Segment Start: PROVIDED DATA

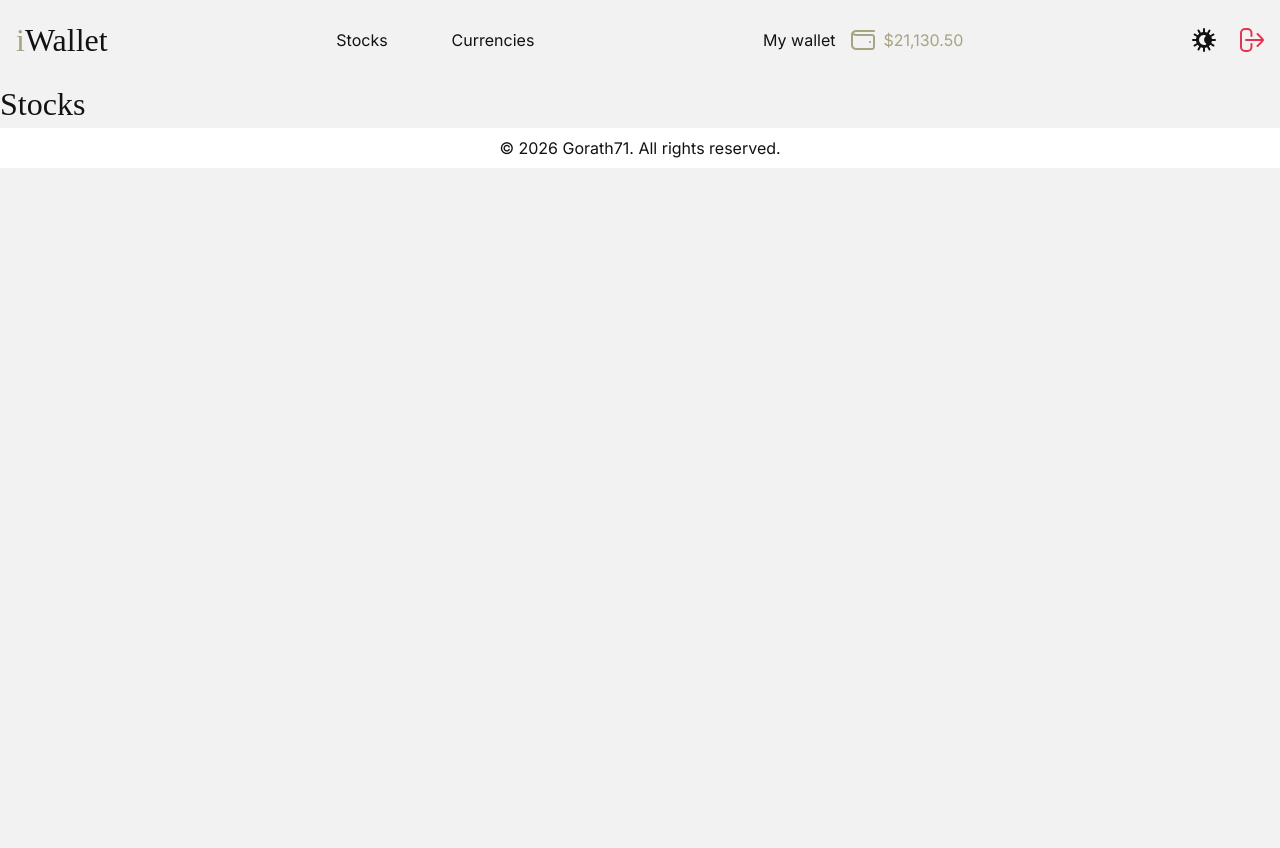
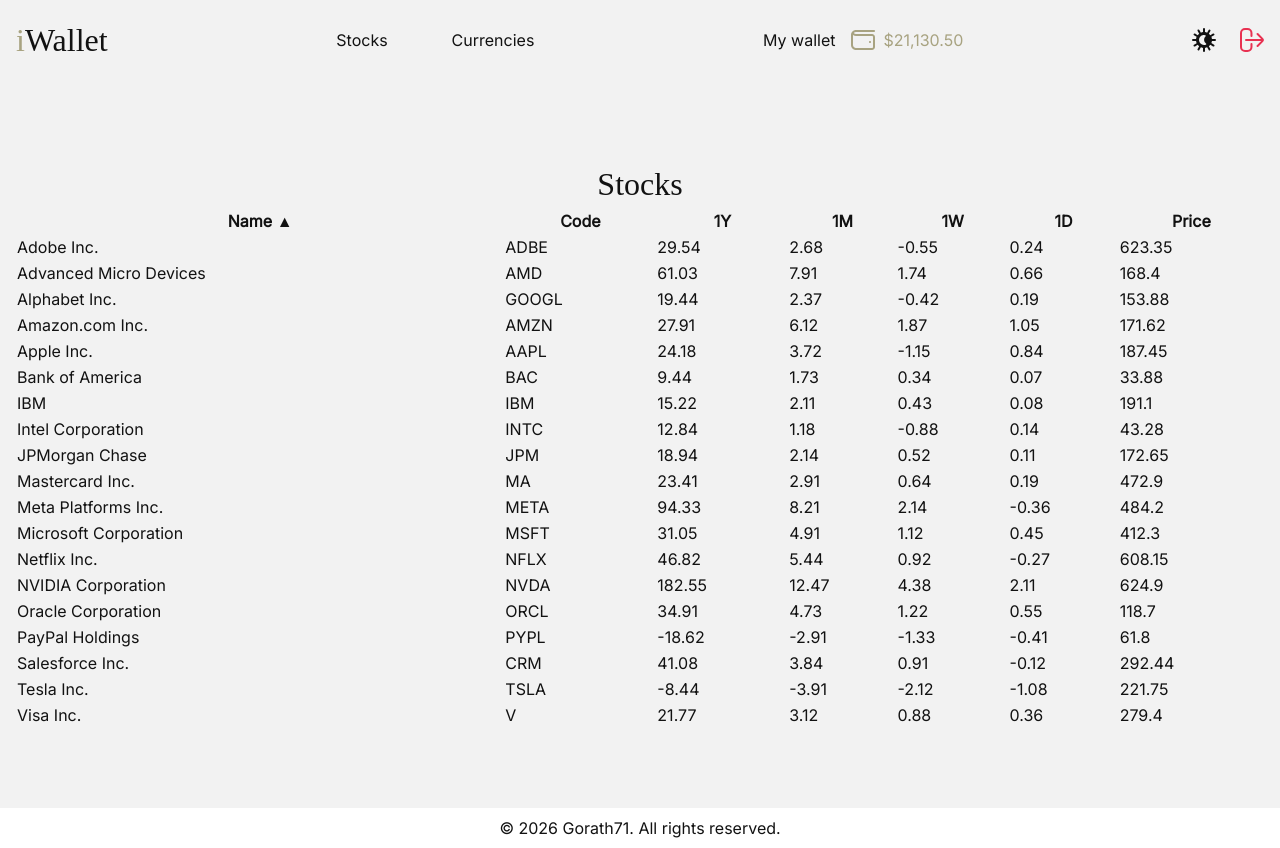
Before and after one commit to Gorath71/react_and_tailwindcss, a React (Vite) app: page /stocks in a window 1280 px wide. Before the commit the page ends 800 px from the top, so only its background shows below. Built offline with nearby package versions, Linux system fonts and the light colour scheme; a web font is replaced by a local one.

Commit message:
feat: basic data display with sorting

```diff
--- /dev/null
+++ b/src/components/DataDisplay.jsx
@@ -0,0 +1,106 @@
+import React, { useState } from 'react'
+
+const DataDisplay = ({ data }) => {
+    const [sortBy, setSortBy] = useState("name");
+    const [ascendingSort, setAscendingSort] = useState(true);
+    const [search, setSearch] = useState("");
+
+    const setSorting = (columnName) => {
+        if (sortBy !== columnName) {
+            setSortBy(columnName);
+            setAscendingSort(true);
+        } else {
+            setAscendingSort(!ascendingSort);
+        }
+    }
+
+    const sortData = (data) => {
+        if (!data) return [];
+
+        if (["name", "symbol"].includes(sortBy)) {
+            return [...data].sort((a, b) =>
+            ascendingSort
+                ? a[sortBy].localeCompare(b[sortBy])
+                : b[sortBy].localeCompare(a[sortBy])
+            );
+        }
+
+        if (["year", "month", "week", "day"].includes(sortBy)) {
+            return [...data].sort((a, b) =>
+            ascendingSort
+                ? a.change_percent[sortBy] - b.change_percent[sortBy]
+                : b.change_percent[sortBy] - a.change_percent[sortBy]
+            );
+        }
+
+        if (sortBy === "price_current") {
+            return [...data].sort((a, b) =>
+            ascendingSort
+                ? a.price_current - b.price_current
+                : b.price_current - a.price_current
+            );
+        }
+
+        return data;
+    };
+
+    const sortedData = sortData(data);
+
+    const sortArrow = (column) => {
+        if (sortBy !== column) return null;
+            return ascendingSort ? " ▲" : " ▼";
+    };
+
+  return (
+    <>
+        <table>
+            <thead>
+                <tr>
+                    <th onClick={() => setSorting("name")}>
+                    Name{sortArrow("name")}
+                    </th>
+
+                    <th onClick={() => setSorting("symbol")}>
+                    Code{sortArrow("symbol")}
+                    </th>
+
+                    <th onClick={() => setSorting("year")}>
+                    1Y{sortArrow("year")}
+                    </th>
+
+                    <th onClick={() => setSorting("month")}>
+                    1M{sortArrow("month")}
+                    </th>
+
+                    <th onClick={() => setSorting("week")}>
+                    1W{sortArrow("week")}
+                    </th>
+
+                    <th onClick={() => setSorting("day")}>
+                    1D{sortArrow("day")}
+                    </th>
+
+                    <th onClick={() => setSorting("price_current")}>
+                    Price{sortArrow("price_current")}
+                    </th>
+                </tr>
+            </thead>
+            <tbody>
+                {sortedData.map(e => (
+                    <tr key={e.symbol}>
+                        <td>{e.name}</td>
+                        <td>{e.symbol}</td>
+                        <td>{e.change_percent.year}</td>
+                        <td>{e.change_percent.month}</td>
+                        <td>{e.change_percent.week}</td>
+                        <td>{e.change_percent.day}</td>
+                        <td>{e.price_current}</td>
+                    </tr>
+                ))}
+            </tbody>
+        </table>
+    </>
+  )
+}
+
+export default DataDisplay
--- /dev/null
+++ b/src/components/SearchBar.jsx
@@ -0,0 +1,9 @@
+import React from 'react'
+
+const SearchBar = () => {
+  return (
+    <div>SearchBar</div>
+  )
+}
+
+export default SearchBar
--- a/src/pages/Stocks.jsx
+++ b/src/pages/Stocks.jsx
@@ -1,8 +1,15 @@
 import React from 'react'
+import data from "../data/stocks.json"
+import DataDisplay from '../components/DataDisplay'
 
 const Stocks = () => {
   return (
-    <h3>Stocks</h3>
+    <main className='flex justify-center p-4'>
+      <div className='w-full max-w-screen-xl flex flex-col gap-15 pt-16 pb-16'>
+        <h3 className='text-center'>Stocks</h3>
+        <DataDisplay data={data} />
+      </div>
+    </main>
   )
 }
 
```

Segment End: PROVIDED DATA

* _WHAT YOU NEED TO DO_: Reprint the whole listing above exactly, taking out the pictures.

* _THE ANSWER_:
Before and after one commit to Gorath71/react_and_tailwindcss, a React (Vite) app: page /stocks in a window 1280 px wide. Before the commit the page ends 800 px from the top, so only its background shows below. Built offline with nearby package versions, Linux system fonts and the light colour scheme; a web font is replaced by a local one.

Commit message:
feat: basic data display with sorting

```diff
--- /dev/null
+++ b/src/components/DataDisplay.jsx
@@ -0,0 +1,106 @@
+import React, { useState } from 'react'
+
+const DataDisplay = ({ data }) => {
+    const [sortBy, setSortBy] = useState("name");
+    const [ascendingSort, setAscendingSort] = useState(true);
+    const [search, setSearch] = useState("");
+
+    const setSorting = (columnName) => {
+        if (sortBy !== columnName) {
+            setSortBy(columnName);
+            setAscendingSort(true);
+        } else {
+            setAscendingSort(!ascendingSort);
+        }
+    }
+
+    const sortData = (data) => {
+        if (!data) return [];
+
+        if (["name", "symbol"].includes(sortBy)) {
+            return [...data].sort((a, b) =>
+            ascendingSort
+                ? a[sortBy].localeCompare(b[sortBy])
+                : b[sortBy].localeCompare(a[sortBy])
+            );
+        }
+
+        if (["year", "month", "week", "day"].includes(sortBy)) {
+            return [...data].sort((a, b) =>
+            ascendingSort
+                ? a.change_percent[sortBy] - b.change_percent[sortBy]
+                : b.change_percent[sortBy] - a.change_percent[sortBy]
+            );
+        }
+
+        if (sortBy === "price_current") {
+            return [...data].sort((a, b) =>
+            ascendingSort
+                ? a.price_current - b.price_current
+                : b.price_current - a.price_current
+            );
+        }
+
+        return data;
+    };
+
+    const sortedData = sortData(data);
+
+    const sortArrow = (column) => {
+        if (sortBy !== column) return null;
+            return ascendingSort ? " ▲" : " ▼";
+    };
+
+  return (
+    <>
+        <table>
+            <thead>
+                <tr>
+                    <th onClick={() => setSorting("name")}>
+                    Name{sortArrow("name")}
+                    </th>
+
+                    <th onClick={() => setSorting("symbol")}>
+                    Code{sortArrow("symbol")}
+                    </th>
+
+                    <th onClick={() => setSorting("year")}>
+                    1Y{sortArrow("year")}
+                    </th>
+
+                    <th onClick={() => setSorting("month")}>
+                    1M{sortArrow("month")}
+                    </th>
+
+                    <th onClick={() => setSorting("week")}>
+                    1W{sortArrow("week")}
+                    </th>
+
+                    <th onClick={() => setSorting("day")}>
+                    1D{sortArrow("day")}
+                    </th>
+
+                    <th onClick={() => setSorting("price_current")}>
+                    Price{sortArrow("price_current")}
+                    </th>
+                </tr>
+            </thead>
+            <tbody>
+                {sortedData.map(e => (
+                    <tr key={e.symbol}>
+                        <td>{e.name}</td>
+                        <td>{e.symbol}</td>
+                        <td>{e.change_percent.year}</td>
+                        <td>{e.change_percent.month}</td>
+                        <td>{e.change_percent.week}</td>
+                        <td>{e.change_percent.day}</td>
+                        <td>{e.price_current}</td>
+                    </tr>
+                ))}
+            </tbody>
+        </table>
+    </>
+  )
+}
+
+export default DataDisplay
--- /dev/null
+++ b/src/components/SearchBar.jsx
@@ -0,0 +1,9 @@
+import React from 'react'
+
+const SearchBar = () => {
+  return (
+    <div>SearchBar</div>
+  )
+}
+
+export default SearchBar
--- a/src/pages/Stocks.jsx
+++ b/src/pages/Stocks.jsx
@@ -1,8 +1,15 @@
 import React from 'react'
+import data from "../data/stocks.json"
+import DataDisplay from '../components/DataDisplay'
 
 const Stocks = () => {
   return (
-    <h3>Stocks</h3>
+    <main className='flex justify-center p-4'>
+      <div className='w-full max-w-screen-xl flex flex-col gap-15 pt-16 pb-16'>
+        <h3 className='text-center'>Stocks</h3>
+        <DataDisplay data={data} />
+      </div>
+    </main>
   )
 }
 
```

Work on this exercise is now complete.